By continuously looking ahead and connecting the stages of work, you help create and maintain a shared understanding of requirements among the client, the product manager, and the engineers. That shared understanding is important to team success. It reduces churn and rework, preventing the frustration and loss of morale that arise from those experiences.
I also recommend tools and tests for the engineering teams to include in projects. Most recently, I worked with a team to set up a suite of end-to-end tests for a project. I sat down with them and did an overview of the tool, walked them through the local setup, and wrote a few tests to get them started.
As an architect, you can’t just send a link to the tool and throw the work over the wall. Part of your responsibility is to help software engineering teams use the tools that you put into place.
One of the best ways to collaborate with engineers is by following an “I do, we do, you do” process. Schedule a meeting where you introduce the tool and make sure everyone can set it up locally. Run through a test or two, then work with the team to do a few more before they continue on their own. It’s also helpful to check in with the team periodically, and set aside time to help remove blockers or make improvements.
With those end-to-end tests I mentioned above, there were four distinct test suites. Those tests were run frequently during the project, and new tests were constantly being added. As the test suites evolved, the commands to run the tests became complex and frustrating. To help make it easier for engineers to run the tests, I added a Makefile to the project. This took the command from something like

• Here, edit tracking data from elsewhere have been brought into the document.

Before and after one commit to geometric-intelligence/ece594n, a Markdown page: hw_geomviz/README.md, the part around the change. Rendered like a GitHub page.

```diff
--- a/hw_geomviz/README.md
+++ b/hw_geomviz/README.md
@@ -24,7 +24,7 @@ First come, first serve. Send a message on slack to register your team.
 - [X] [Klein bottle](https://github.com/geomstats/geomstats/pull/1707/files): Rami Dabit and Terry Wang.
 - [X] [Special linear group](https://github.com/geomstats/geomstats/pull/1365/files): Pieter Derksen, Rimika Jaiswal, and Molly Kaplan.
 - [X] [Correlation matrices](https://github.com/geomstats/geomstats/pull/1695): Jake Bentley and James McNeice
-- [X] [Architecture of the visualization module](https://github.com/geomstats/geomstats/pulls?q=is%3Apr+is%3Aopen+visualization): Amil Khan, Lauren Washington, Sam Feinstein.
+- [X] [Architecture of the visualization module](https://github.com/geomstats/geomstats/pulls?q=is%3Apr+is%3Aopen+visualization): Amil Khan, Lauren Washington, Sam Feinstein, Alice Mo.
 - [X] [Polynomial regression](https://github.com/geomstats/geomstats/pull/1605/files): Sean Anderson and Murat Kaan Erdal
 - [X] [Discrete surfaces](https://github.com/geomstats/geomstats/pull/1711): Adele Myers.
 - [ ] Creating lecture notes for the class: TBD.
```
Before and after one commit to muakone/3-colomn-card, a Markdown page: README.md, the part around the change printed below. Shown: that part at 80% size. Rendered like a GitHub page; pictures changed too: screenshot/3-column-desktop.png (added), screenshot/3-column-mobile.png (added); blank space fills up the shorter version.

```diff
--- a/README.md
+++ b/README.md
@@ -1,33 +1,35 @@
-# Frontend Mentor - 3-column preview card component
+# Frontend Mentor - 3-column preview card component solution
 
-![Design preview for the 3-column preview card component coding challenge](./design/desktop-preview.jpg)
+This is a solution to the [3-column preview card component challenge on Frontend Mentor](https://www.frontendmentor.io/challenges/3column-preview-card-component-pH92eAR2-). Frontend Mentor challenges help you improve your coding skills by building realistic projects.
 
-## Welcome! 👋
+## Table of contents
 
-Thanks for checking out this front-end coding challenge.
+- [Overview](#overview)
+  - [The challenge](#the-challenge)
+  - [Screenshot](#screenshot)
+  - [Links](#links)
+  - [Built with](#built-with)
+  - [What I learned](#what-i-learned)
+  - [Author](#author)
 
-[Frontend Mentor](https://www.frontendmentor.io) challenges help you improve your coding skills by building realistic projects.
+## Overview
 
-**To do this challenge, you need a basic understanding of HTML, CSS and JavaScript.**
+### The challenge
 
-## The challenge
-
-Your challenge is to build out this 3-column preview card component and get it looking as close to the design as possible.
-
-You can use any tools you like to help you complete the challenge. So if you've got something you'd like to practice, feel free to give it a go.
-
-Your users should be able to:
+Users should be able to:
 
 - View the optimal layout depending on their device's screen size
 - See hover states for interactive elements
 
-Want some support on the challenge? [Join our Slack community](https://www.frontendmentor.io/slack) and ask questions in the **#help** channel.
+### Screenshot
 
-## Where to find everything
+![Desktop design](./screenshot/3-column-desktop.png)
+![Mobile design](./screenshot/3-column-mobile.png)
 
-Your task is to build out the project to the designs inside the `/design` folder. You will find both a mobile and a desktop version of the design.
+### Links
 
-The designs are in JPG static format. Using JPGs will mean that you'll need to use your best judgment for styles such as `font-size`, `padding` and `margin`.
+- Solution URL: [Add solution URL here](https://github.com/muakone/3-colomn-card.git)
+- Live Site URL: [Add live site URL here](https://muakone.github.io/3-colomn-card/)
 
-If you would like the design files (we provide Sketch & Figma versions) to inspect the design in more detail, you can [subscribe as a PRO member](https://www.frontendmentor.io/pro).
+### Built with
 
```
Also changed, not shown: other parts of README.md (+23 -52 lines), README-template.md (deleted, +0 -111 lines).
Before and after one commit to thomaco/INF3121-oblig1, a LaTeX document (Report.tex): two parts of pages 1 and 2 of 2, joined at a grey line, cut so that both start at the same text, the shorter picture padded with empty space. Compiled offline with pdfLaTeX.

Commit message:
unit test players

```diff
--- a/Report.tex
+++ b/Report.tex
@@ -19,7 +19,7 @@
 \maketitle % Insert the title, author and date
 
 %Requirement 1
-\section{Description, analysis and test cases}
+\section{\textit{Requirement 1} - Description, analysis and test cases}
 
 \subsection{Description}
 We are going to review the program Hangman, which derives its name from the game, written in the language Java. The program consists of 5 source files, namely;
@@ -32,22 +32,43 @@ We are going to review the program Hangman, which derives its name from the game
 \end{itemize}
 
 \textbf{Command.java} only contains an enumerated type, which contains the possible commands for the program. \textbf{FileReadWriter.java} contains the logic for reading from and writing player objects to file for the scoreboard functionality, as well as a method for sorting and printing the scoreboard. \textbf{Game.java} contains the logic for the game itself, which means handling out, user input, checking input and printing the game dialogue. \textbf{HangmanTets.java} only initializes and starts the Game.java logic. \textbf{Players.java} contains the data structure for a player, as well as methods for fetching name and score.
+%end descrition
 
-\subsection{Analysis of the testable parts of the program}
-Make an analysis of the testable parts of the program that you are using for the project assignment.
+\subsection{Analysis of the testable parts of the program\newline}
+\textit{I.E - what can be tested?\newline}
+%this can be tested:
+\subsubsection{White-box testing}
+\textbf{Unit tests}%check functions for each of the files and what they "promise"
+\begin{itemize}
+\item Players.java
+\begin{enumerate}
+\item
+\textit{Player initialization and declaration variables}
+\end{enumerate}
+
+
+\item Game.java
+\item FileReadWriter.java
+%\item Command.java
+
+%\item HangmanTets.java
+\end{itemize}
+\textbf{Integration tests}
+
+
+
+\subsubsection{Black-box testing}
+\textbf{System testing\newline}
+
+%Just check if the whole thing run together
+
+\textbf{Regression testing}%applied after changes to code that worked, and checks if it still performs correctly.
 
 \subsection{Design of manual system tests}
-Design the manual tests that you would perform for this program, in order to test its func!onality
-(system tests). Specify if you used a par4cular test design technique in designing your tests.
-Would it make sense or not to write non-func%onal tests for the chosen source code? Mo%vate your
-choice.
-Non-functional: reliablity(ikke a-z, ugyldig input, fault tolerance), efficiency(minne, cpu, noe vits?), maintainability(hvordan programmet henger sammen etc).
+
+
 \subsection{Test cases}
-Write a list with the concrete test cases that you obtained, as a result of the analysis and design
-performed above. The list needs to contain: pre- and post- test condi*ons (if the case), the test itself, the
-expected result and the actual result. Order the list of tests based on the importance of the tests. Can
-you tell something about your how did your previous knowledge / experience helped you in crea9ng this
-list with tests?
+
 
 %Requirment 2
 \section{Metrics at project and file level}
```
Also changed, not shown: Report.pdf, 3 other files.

codeceptjs run --config=./codecept.mobile.js --grep "site-functionality" --reporter mochawesome --reporter-options reportDir=./output,reportFilename=mobile-sf.html
For testing processes that we use more regularly across projects, I’ve created template repos for easy setup. We now have templates for visual regression testing, accessibility testing, and documentation that can be quickly copied over and set up on new projects.
Testing tools and frameworks is part of engineering, but it’s typically not the primary work for a software engineer. If the tools you put in place are cumbersome or frustrating, the engineers won’t use them.
Lowering the barrier of use for your engineering teams is an important part of the architect role.
Makefiles and READMEs are a great way to do that. You can also research and try out tools before implementing them on a project; find the blockers and weed out the problematic tools before you ask the engineers to use them. This gives engineers a more positive experience, and allows you to share the ownership of adhering to quality standards by making it easier for them to do the work.
There’s no singular definition of what it means to be a QA engineer. Responsibilities differ among companies, and even between teams within the same organization. However, there is generally a range of tester, DevOps, and architect responsibilities that any QA role encompasses.
QA is a supporting role, but definitely not a minor one. It creates a foundation on which engineers and product managers can build. It involves a broad variety of tasks and responsibilities, from your team to your clients.
As a QA engineer, you facilitate collaboration and make sure everyone has what they need to be successful. You help create a shared understanding of the work that needs to be done, and make sure the processes are in place to get it completed.
And when you’re switching hats, remember to give yourself time for the related tasks. I’ve found that blocking out time on my calendar is helpful for keeping track of the context switching, and I also use color coding to easily see what type of work I’m doing each week.
As you implement testing tools or team practices, be open to feedback and iteration. All of your hats should be worn with empathy; how you carry out your job makes a difference in how your teams are able to carry out theirs. So put on your hat, and get to work!